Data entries
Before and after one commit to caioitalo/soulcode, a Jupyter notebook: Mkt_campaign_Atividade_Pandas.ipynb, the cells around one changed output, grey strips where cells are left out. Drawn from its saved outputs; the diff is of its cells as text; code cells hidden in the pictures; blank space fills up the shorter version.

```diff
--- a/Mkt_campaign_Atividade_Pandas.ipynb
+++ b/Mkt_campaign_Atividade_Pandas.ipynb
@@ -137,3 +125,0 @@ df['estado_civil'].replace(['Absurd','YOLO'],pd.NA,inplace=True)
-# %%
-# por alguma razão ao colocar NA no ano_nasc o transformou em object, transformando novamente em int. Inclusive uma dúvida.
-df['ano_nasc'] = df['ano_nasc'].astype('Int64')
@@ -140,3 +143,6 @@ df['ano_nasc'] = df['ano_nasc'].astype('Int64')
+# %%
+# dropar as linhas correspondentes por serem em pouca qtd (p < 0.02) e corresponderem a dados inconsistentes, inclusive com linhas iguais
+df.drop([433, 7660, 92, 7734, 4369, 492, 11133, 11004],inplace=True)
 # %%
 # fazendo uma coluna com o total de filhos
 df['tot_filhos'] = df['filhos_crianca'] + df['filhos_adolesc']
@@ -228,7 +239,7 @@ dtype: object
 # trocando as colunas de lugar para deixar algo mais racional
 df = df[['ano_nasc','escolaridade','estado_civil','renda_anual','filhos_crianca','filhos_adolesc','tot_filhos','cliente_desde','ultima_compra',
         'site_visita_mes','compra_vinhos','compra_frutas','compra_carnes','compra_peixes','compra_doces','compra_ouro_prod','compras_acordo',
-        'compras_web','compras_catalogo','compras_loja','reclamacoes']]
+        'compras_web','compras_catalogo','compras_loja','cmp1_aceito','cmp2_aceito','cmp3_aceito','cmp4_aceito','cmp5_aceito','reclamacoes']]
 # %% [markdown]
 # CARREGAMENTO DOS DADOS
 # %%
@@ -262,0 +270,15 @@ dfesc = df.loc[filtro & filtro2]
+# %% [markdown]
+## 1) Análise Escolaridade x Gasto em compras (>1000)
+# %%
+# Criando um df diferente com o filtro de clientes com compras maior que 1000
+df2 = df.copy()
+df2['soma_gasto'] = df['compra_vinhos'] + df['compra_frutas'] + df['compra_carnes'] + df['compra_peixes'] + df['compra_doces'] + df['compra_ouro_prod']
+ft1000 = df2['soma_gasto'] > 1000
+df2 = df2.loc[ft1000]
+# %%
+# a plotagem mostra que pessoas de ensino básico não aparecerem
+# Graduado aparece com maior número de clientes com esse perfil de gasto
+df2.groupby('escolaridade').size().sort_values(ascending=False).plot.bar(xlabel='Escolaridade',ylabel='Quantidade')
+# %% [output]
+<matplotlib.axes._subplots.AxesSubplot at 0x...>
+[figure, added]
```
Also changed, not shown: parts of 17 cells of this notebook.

= Activity =
This exercise requires the entries above to be restated exactly.

= Output for this task =
Before and after one commit to caioitalo/soulcode, a Jupyter notebook: Mkt_campaign_Atividade_Pandas.ipynb, the cells around one changed output, grey strips where cells are left out. Drawn from its saved outputs; the diff is of its cells as text; code cells hidden in the pictures; blank space fills up the shorter version.

```diff
--- a/Mkt_campaign_Atividade_Pandas.ipynb
+++ b/Mkt_campaign_Atividade_Pandas.ipynb
@@ -137,3 +125,0 @@ df['estado_civil'].replace(['Absurd','YOLO'],pd.NA,inplace=True)
-# %%
-# por alguma razão ao colocar NA no ano_nasc o transformou em object, transformando novamente em int. Inclusive uma dúvida.
-df['ano_nasc'] = df['ano_nasc'].astype('Int64')
@@ -140,3 +143,6 @@ df['ano_nasc'] = df['ano_nasc'].astype('Int64')
+# %%
+# dropar as linhas correspondentes por serem em pouca qtd (p < 0.02) e corresponderem a dados inconsistentes, inclusive com linhas iguais
+df.drop([433, 7660, 92, 7734, 4369, 492, 11133, 11004],inplace=True)
 # %%
 # fazendo uma coluna com o total de filhos
 df['tot_filhos'] = df['filhos_crianca'] + df['filhos_adolesc']
@@ -228,7 +239,7 @@ dtype: object
 # trocando as colunas de lugar para deixar algo mais racional
 df = df[['ano_nasc','escolaridade','estado_civil','renda_anual','filhos_crianca','filhos_adolesc','tot_filhos','cliente_desde','ultima_compra',
         'site_visita_mes','compra_vinhos','compra_frutas','compra_carnes','compra_peixes','compra_doces','compra_ouro_prod','compras_acordo',
-        'compras_web','compras_catalogo','compras_loja','reclamacoes']]
+        'compras_web','compras_catalogo','compras_loja','cmp1_aceito','cmp2_aceito','cmp3_aceito','cmp4_aceito','cmp5_aceito','reclamacoes']]
 # %% [markdown]
 # CARREGAMENTO DOS DADOS
 # %%
@@ -262,0 +270,15 @@ dfesc = df.loc[filtro & filtro2]
+# %% [markdown]
+## 1) Análise Escolaridade x Gasto em compras (>1000)
+# %%
+# Criando um df diferente com o filtro de clientes com compras maior que 1000
+df2 = df.copy()
+df2['soma_gasto'] = df['compra_vinhos'] + df['compra_frutas'] + df['compra_carnes'] + df['compra_peixes'] + df['compra_doces'] + df['compra_ouro_prod']
+ft1000 = df2['soma_gasto'] > 1000
+df2 = df2.loc[ft1000]
+# %%
+# a plotagem mostra que pessoas de ensino básico não aparecerem
+# Graduado aparece com maior número de clientes com esse perfil de gasto
+df2.groupby('escolaridade').size().sort_values(ascending=False).plot.bar(xlabel='Escolaridade',ylabel='Quantidade')
+# %% [output]
+<matplotlib.axes._subplots.AxesSubplot at 0x...>
+[figure, added]
```
Also changed, not shown: parts of 17 cells of this notebook.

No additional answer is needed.